Ten Tips for Successful College Interviews

A productive college interview requires preparation and enthusiasm. While an interview won’t get you admitted, it can reinforce why you should be.

College interviewers are often surprised at how poorly prepared many students are for their interviews. Don’t be one of them. As your interview nears, prepare by reviewing these tips.

1. Research the school. You should be ready to explain why you are applying. Prepare concrete examples of what you like about the school.

2. Prepare ahead of time. Print out directions to the interview site. Review what you wrote in your application to the college. Write down your questions. Don’t invite anyone to tag along. And don’t arrive hungry.

3. Present yourself well. Dress neatly and conservatively. No jeans or T-shirts. Arrive a little ahead of time. Smile. Be polite. Shake the interviewer’s hand. Talk naturally but without slang or swear words.

4. Bring a resume or activity list. This will spark some questions that allow you to showcase your talents and achievements.

5. Show your enthusiasm and energy. The interview is designed to give you a chance to show why you want to attend this college. Make sure your answers show your enthusiasm.

6. Anticipate common questions. Many interviewers will ask you to describe yourself and explain what you will contribute to the college. In both cases, be as specific as possible and use vivid examples that show off your unique talents.

7. Speak for at least a minute or two after each question. If you can’t think of an answer, ask for more explanation of the question. Answer as decisively and positively as you can.

8. Don’t forget to ask your own questions.

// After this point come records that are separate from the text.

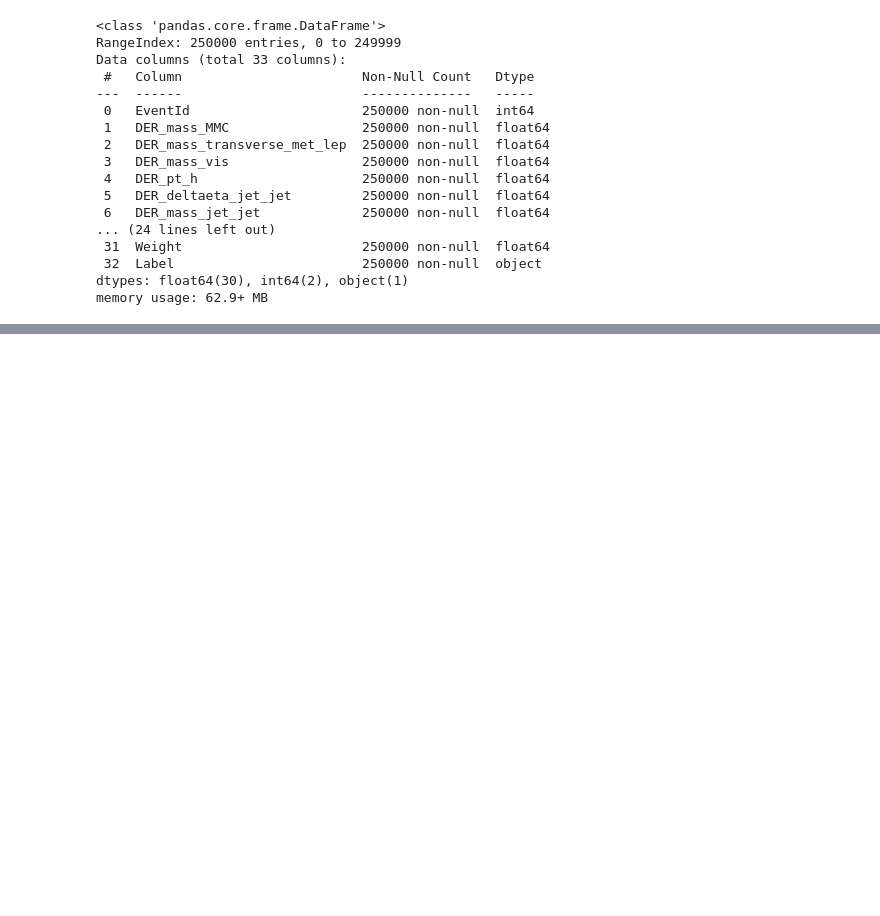
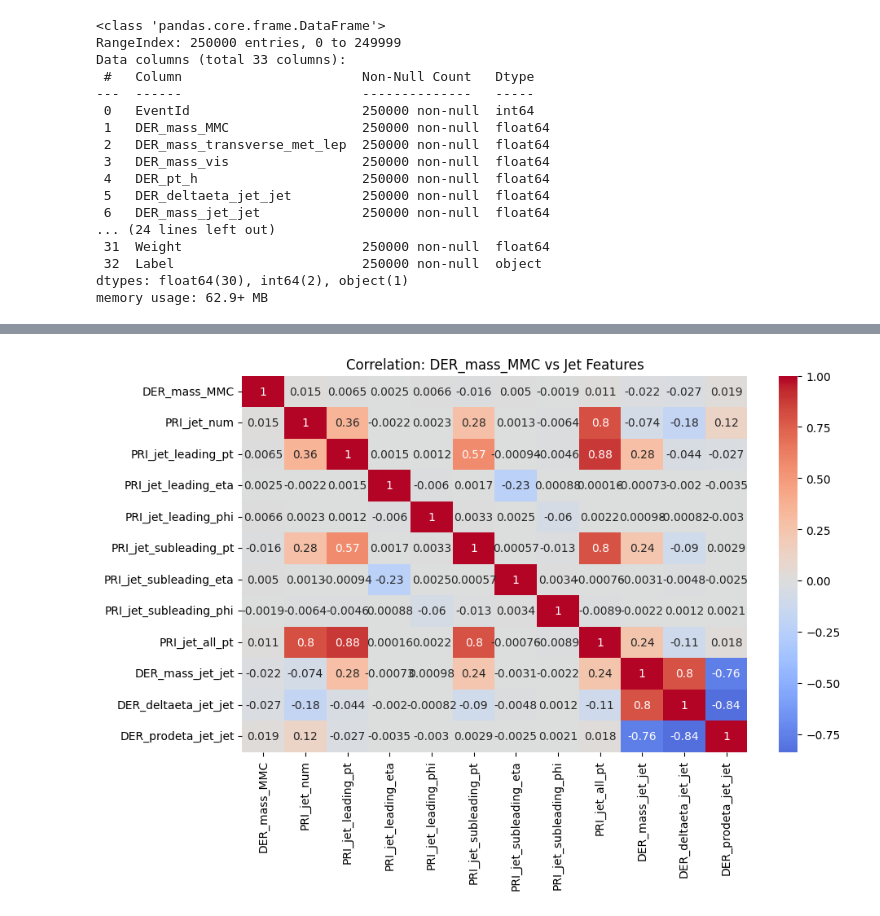
Before and after one commit to sudhirjangra/physics_exp_machine_learning, a Jupyter notebook: physics_exp_mL.ipynb, the cells around one changed output, grey strips where cells are left out. Cells and saved outputs as stored; diff of their text form; code cells hidden in the pictures; blank space fills up the shorter version.

```diff
--- a/physics_exp_mL.ipynb
+++ b/physics_exp_mL.ipynb
@@ -115,0 +122,3 @@ df.sample(8)
+# %%
+df = df.replace(-999, np.nan)
+# to handle missing values
@@ -115,0 +156,5 @@ df.sample(8)
+# %%
+df["has_leading_jet"] = (df["PRI_jet_num"] >= 1).astype(int)
+df["has_subleading_jet"] = (df["PRI_jet_num"] >= 2).astype(int)
+df["mmc_failed"] = df["DER_mass_MMC"].isna().astype(int)
+df.sample(7)
@@ -115,0 +171,14 @@ df.sample(8)
+# %%
+# 4. Correlation heatmap (DER_mass_MMC vs jet-related features)
+jet_features = ["PRI_jet_num", "PRI_jet_leading_pt", "PRI_jet_leading_eta", "PRI_jet_leading_phi",
+                "PRI_jet_subleading_pt", "PRI_jet_subleading_eta", "PRI_jet_subleading_phi",
+                "PRI_jet_all_pt", "DER_mass_jet_jet", "DER_deltaeta_jet_jet", "DER_prodeta_jet_jet"]
+
+corr_matrix = df[["DER_mass_MMC"] + jet_features].replace(-999, np.nan).corr()
+
+plt.figure(figsize=(10,6))
+sns.heatmap(corr_matrix, annot=True, cmap="coolwarm", center=0)
+plt.title("Correlation: DER_mass_MMC vs Jet Features")
+plt.show()
+# %% [output]
+[figure, added]
```
Also changed, not shown: parts of 7 cells of this notebook, 4 other files.
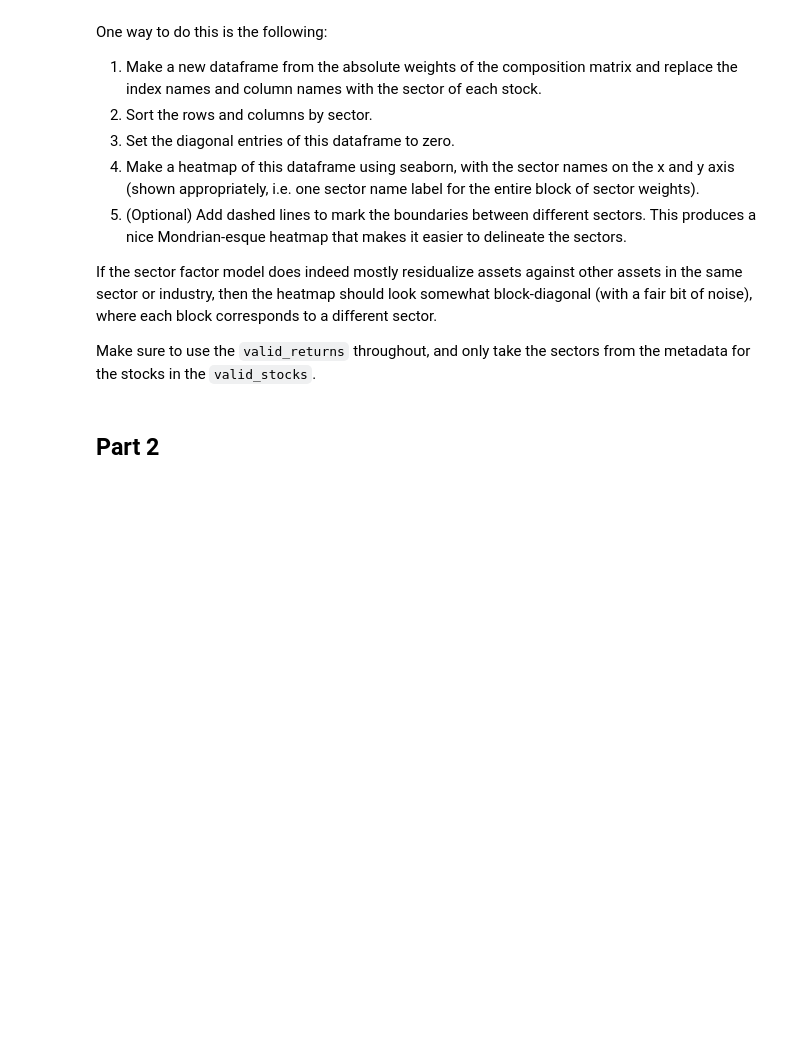
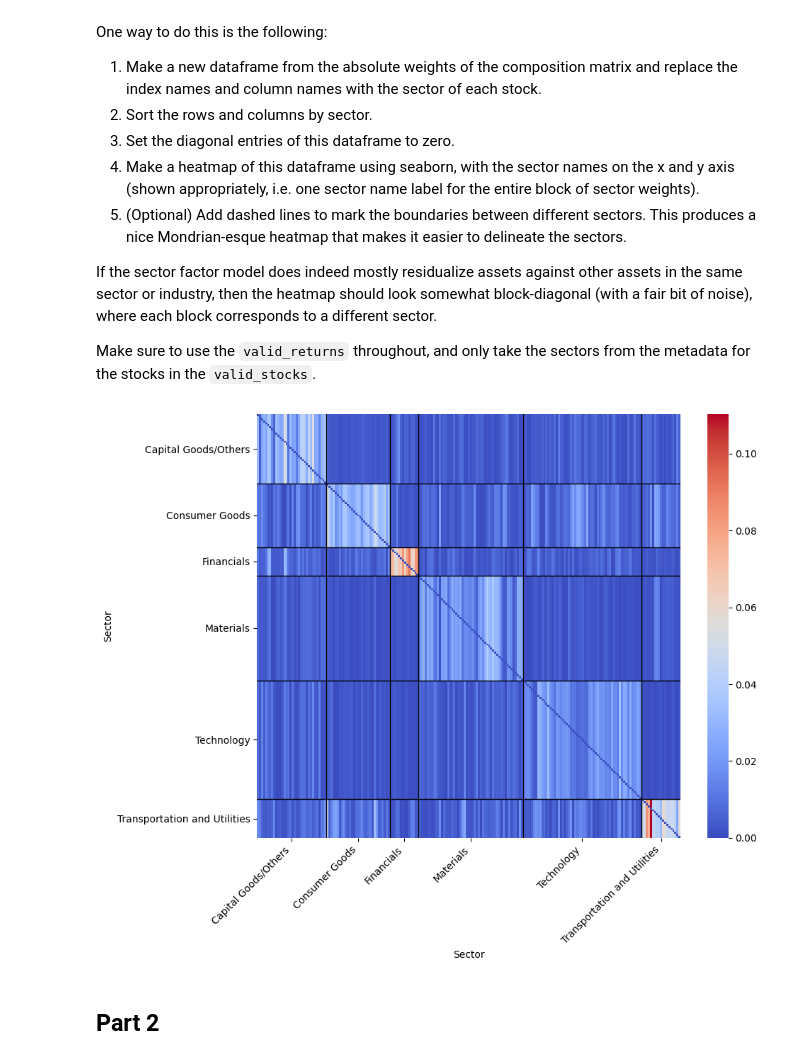
Before and after one commit to BjornThor123/Statistical_Arbitrage_Stanford_MS-E244, a Jupyter notebook: Homework 3/MSE244_HW3_s.ipynb, the cells around one changed output. Saved outputs shown, nothing was run; the diff lists cells and outputs as text; code cells hidden in the pictures; blank space fills up the shorter version.

```diff
--- a/Homework 3/MSE244_HW3_s.ipynb
+++ b/Homework 3/MSE244_HW3_s.ipynb
@@ -873,3 +895,72 @@ Make sure to use the `valid_returns` throughout, and only take the sectors from
+# %%
+# Begin your answer here; Feel free to add code and markdown cells as needed.
+use_intercept = False
+
+# Select the universe of assets to be used in the factor models
+config = {
+    'LOOKBACK_PERIOD': len(returns) - 1,
+    'FILTER_MAX_ABS_RETURN': 0.5
+}
+valid_prices, valid_returns, valid_stocks = select_asset_universe(prices, returns, prices.index[-1], config)
+
+# Fit the industry factor model and get residuals
+sector_factor_model = NikkeiSectorFactorModel(metadata, intercept=use_intercept)
+sector_residuals, sector_predictions, sector_comp_mtx = sector_factor_model.fit(valid_returns)
+
+sector_comp_mtx = abs(sector_comp_mtx)
+
+sector_series = metadata.loc[valid_returns.columns, 'Sector']
+sector_comp_mtx.index = sector_series
+sector_comp_mtx.columns = sector_series
+
+sector_comp_mtx.sort_index(axis=0, inplace=True)
+sector_comp_mtx.sort_index(axis=1, inplace=True)
+
+np.fill_diagonal(sector_comp_mtx.values, 0)
+
+
+sectors = sector_comp_mtx.index.to_numpy()
+
+# Find block boundaries
+_, idx_start = np.unique(sectors, return_index=True)
+idx_start = np.sort(idx_start)
+
+# Block sizes
+block_sizes = np.diff(np.append(idx_start, len(sectors)))
+
+# Centers for tick labels
+tick_positions = idx_start + block_sizes / 2
+
+# Sector labels (unique, in order)
+sector_labels = sectors[idx_start]
+
+# Plot heatmap
+plt.figure(figsize=(10, 8))
+ax = sns.heatmap(
+    sector_comp_mtx,
+    cmap="coolwarm",
+    square=True,
+    cbar=True,
+    xticklabels=False,
+    yticklabels=False
+)
+
+# Add sector boundary lines
+for pos in idx_start[1:]:
+    ax.axhline(pos, color="black", linewidth=1)
+    ax.axvline(pos, color="black", linewidth=1)
+
+# Add sector labels at block centers
+ax.set_xticks(tick_positions)
+ax.set_xticklabels(sector_labels, rotation=45, ha="right")
+
+ax.set_yticks(tick_positions)
+ax.set_yticklabels(sector_labels)
+
+plt.tight_layout()
+plt.show()
+# %% [output]
+[figure, added]
 # %% [markdown]
 ## Part 2
 # %% [markdown]
```
Also changed, not shown: parts of 13 cells of this notebook, 1 other file.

Interviewers expect you to do this, and it shows your keen interest in the college. Ask questions that show you have done some research. For example, ask about an academic program that interests you.

9. Don’t mention your test scores or GPA. The interviewer already has that information. You are presenting the person behind the “stats.”

10. Follow up. Get the name and contact information of the interviewer. Send a short thank-you note by mail or e-mail.